For example, when we swiped a finger to switch between home screens, the transition wasn't any faster or smoother than we've seen on other touchscreen phones, and was far less smooth than a top-of-the-range touchscreen device like the iPhone 3GS. There's a split-second delay between the swipe and the change, the widgets each take a moment to appear on the screen, and the speed of the transition doesn't match the speed at which you swipe your finger.
Applications like the Web browser load up very quickly -- as they do on most phones at this level -- but we didn't find rendering particularly fast. Our favourite site, CNET UK, took 15 seconds to load on the Jet over Wi-Fi, compared to 4 seconds on the 3GS. The Jet invites the comparison by calling itself the world's fastest touchscreen phone, but we cut it some slack -- it is much less expensive than the iPhone -- and also compared it to a Nokia 5800 XpressMusic. The 5800 took 10 seconds to load the site -- 5 less than the Jet.
Even subtracting the 2 seconds that it took both the Jet and the 5800 to load the Flash elements on the page -- the fancy-pants iPhone doesn't support Flash -- the Jet we tested proved far from the fastest phone for browsing the Web.
Everyday tasks like starting a new text message, opening the Web browser and viewing contacts don't feel any faster on the Jet than on the 5800. The Jet's 800MHz processor may make a difference when you're running several applications at once and making big demands on the processor, but we weren't able to prove it in our tests. A speedy processor means little if the operating system doesn't take advantage of it, and the Jet just didn't impress us in the real world.

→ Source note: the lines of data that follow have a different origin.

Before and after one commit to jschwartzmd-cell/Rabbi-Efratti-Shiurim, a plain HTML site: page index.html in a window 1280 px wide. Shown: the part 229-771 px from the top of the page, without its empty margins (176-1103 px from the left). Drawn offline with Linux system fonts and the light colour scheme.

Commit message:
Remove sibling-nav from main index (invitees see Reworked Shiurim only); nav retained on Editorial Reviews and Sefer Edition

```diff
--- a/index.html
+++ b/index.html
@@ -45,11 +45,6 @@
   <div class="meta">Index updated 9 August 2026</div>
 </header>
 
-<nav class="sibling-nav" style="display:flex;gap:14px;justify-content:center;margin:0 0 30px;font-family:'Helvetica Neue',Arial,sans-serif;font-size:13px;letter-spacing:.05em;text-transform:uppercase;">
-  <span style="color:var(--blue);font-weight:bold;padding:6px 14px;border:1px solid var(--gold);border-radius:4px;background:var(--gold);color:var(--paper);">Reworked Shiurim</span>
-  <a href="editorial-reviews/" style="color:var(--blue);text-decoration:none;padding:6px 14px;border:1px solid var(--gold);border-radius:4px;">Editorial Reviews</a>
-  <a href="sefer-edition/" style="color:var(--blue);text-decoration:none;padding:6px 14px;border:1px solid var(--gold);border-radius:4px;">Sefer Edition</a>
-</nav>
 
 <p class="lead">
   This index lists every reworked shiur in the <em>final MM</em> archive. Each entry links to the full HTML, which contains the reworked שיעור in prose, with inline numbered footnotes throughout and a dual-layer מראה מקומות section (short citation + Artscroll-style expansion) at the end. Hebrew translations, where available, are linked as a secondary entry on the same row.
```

Resistive is futile
The Jet also suffers from a resistive touchscreen, which feels rather squishy and requires pressure to make it respond. As a result, it seems less responsive than a capacitive touchscreen. We prefer the touchscreen on Samsung's budget phone, the Tocco Lite. We usually needed to use a fingernail, rather than a fingertip, to get the Jet to respond. The Tocco Lite shows that a resistive touchscreen can be decent, even on the cheap, so we're disappointed that Samsung hasn't managed to achieve the same with the pricier Jet.
The Jet's AMOLED screen is gorgeously bright and vivid, though. Web sites look great, although scrolling and zooming tends to be jittery. Zooming works by holding down a finger and sliding it up and down. That's an innovative idea, and it does away with screen-hogging zoom controls, but it means you can only zoom in on the centre of a page.
Samsung's version of the Symbian operating system is much better-looking than the version Nokia uses on the 5800, but it's confusing and too convoluted at times. For example, when we couldn't connect to a Web page, the error message was: 'Failed to connect to DPS. No response from AP.' That's not much help, even for mobile-phone experts.